### About this task
Leave the images aside and output every entry exactly.

Edit difference data:
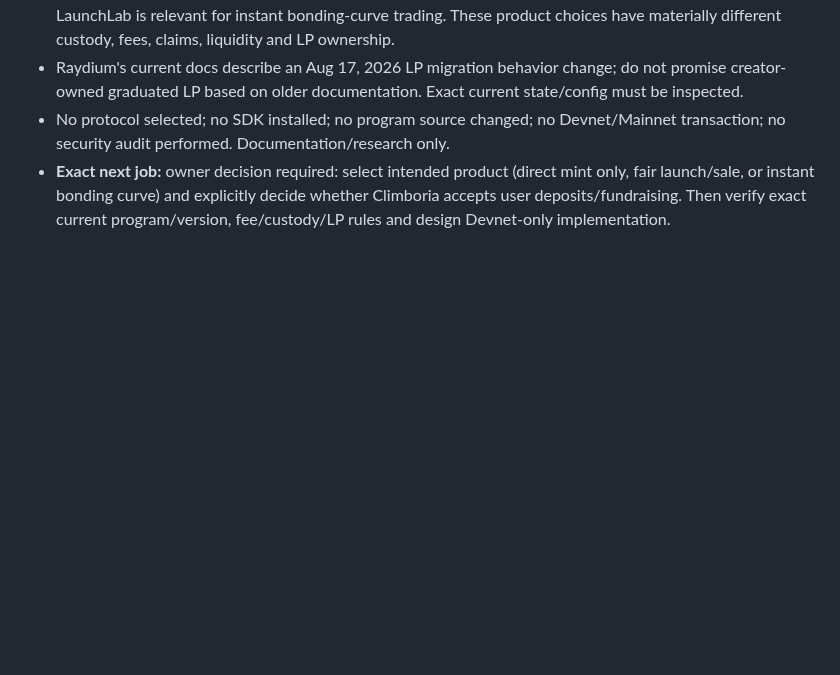
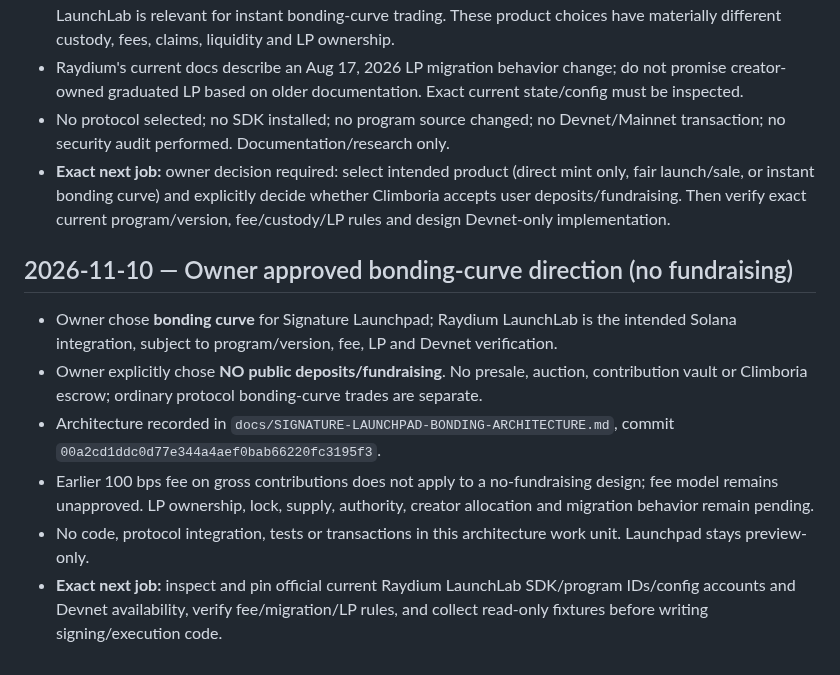
Before and after one commit to CryptoDilis/Climboria, a Markdown page: docs/RELEASE-PRIORITY-2026-11-10.md, the part around the change. GitHub-like rendering; blank space fills up the shorter version.

Commit message:
docs: align RELEASE-PRIORITY-2026-11-10.md with bonding curve no-fundraising decision

```diff
--- a/docs/RELEASE-PRIORITY-2026-11-10.md
+++ b/docs/RELEASE-PRIORITY-2026-11-10.md
@@ -155,3 +155,12 @@ After Portfolio P0 verification and Swap/DEX production gates, audit the actual
 - Raydium's current docs describe an Aug 17, 2026 LP migration behavior change; do not promise creator-owned graduated LP based on older documentation. Exact current state/config must be inspected.
 - No protocol selected; no SDK installed; no program source changed; no Devnet/Mainnet transaction; no security audit performed. Documentation/research only.
 - **Exact next job:** owner decision required: select intended product (direct mint only, fair launch/sale, or instant bonding curve) and explicitly decide whether Climboria accepts user deposits/fundraising. Then verify exact current program/version, fee/custody/LP rules and design Devnet-only implementation.
+
+
+## 2026-11-10 — Owner approved bonding-curve direction (no fundraising)
+- Owner chose **bonding curve** for Signature Launchpad; Raydium LaunchLab is the intended Solana integration, subject to program/version, fee, LP and Devnet verification.
+- Owner explicitly chose **NO public deposits/fundraising**. No presale, auction, contribution vault or Climboria escrow; ordinary protocol bonding-curve trades are separate.
+- Architecture recorded in `docs/SIGNATURE-LAUNCHPAD-BONDING-ARCHITECTURE.md`, commit `00a2cd1ddc0d77e344a4aef0bab66220fc3195f3`.
+- Earlier 100 bps fee on gross contributions does not apply to a no-fundraising design; fee model remains unapproved. LP ownership, lock, supply, authority, creator allocation and migration behavior remain pending.
+- No code, protocol integration, tests or transactions in this architecture work unit. Launchpad stays preview-only.
+- **Exact next job:** inspect and pin official current Raydium LaunchLab SDK/program IDs/config accounts and Devnet availability, verify fee/migration/LP rules, and collect read-only fixtures before writing signing/execution code.
```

### Response to the task
Before and after one commit to CryptoDilis/Climboria, a Markdown page: docs/RELEASE-PRIORITY-2026-11-10.md, the part around the change. GitHub-like rendering; blank space fills up the shorter version.

Commit message:
docs: align RELEASE-PRIORITY-2026-11-10.md with bonding curve no-fundraising decision

```diff
--- a/docs/RELEASE-PRIORITY-2026-11-10.md
+++ b/docs/RELEASE-PRIORITY-2026-11-10.md
@@ -155,3 +155,12 @@ After Portfolio P0 verification and Swap/DEX production gates, audit the actual
 - Raydium's current docs describe an Aug 17, 2026 LP migration behavior change; do not promise creator-owned graduated LP based on older documentation. Exact current state/config must be inspected.
 - No protocol selected; no SDK installed; no program source changed; no Devnet/Mainnet transaction; no security audit performed. Documentation/research only.
 - **Exact next job:** owner decision required: select intended product (direct mint only, fair launch/sale, or instant bonding curve) and explicitly decide whether Climboria accepts user deposits/fundraising. Then verify exact current program/version, fee/custody/LP rules and design Devnet-only implementation.
+
+
+## 2026-11-10 — Owner approved bonding-curve direction (no fundraising)
+- Owner chose **bonding curve** for Signature Launchpad; Raydium LaunchLab is the intended Solana integration, subject to program/version, fee, LP and Devnet verification.
+- Owner explicitly chose **NO public deposits/fundraising**. No presale, auction, contribution vault or Climboria escrow; ordinary protocol bonding-curve trades are separate.
+- Architecture recorded in `docs/SIGNATURE-LAUNCHPAD-BONDING-ARCHITECTURE.md`, commit `00a2cd1ddc0d77e344a4aef0bab66220fc3195f3`.
+- Earlier 100 bps fee on gross contributions does not apply to a no-fundraising design; fee model remains unapproved. LP ownership, lock, supply, authority, creator allocation and migration behavior remain pending.
+- No code, protocol integration, tests or transactions in this architecture work unit. Launchpad stays preview-only.
+- **Exact next job:** inspect and pin official current Raydium LaunchLab SDK/program IDs/config accounts and Devnet availability, verify fee/migration/LP rules, and collect read-only fixtures before writing signing/execution code.
```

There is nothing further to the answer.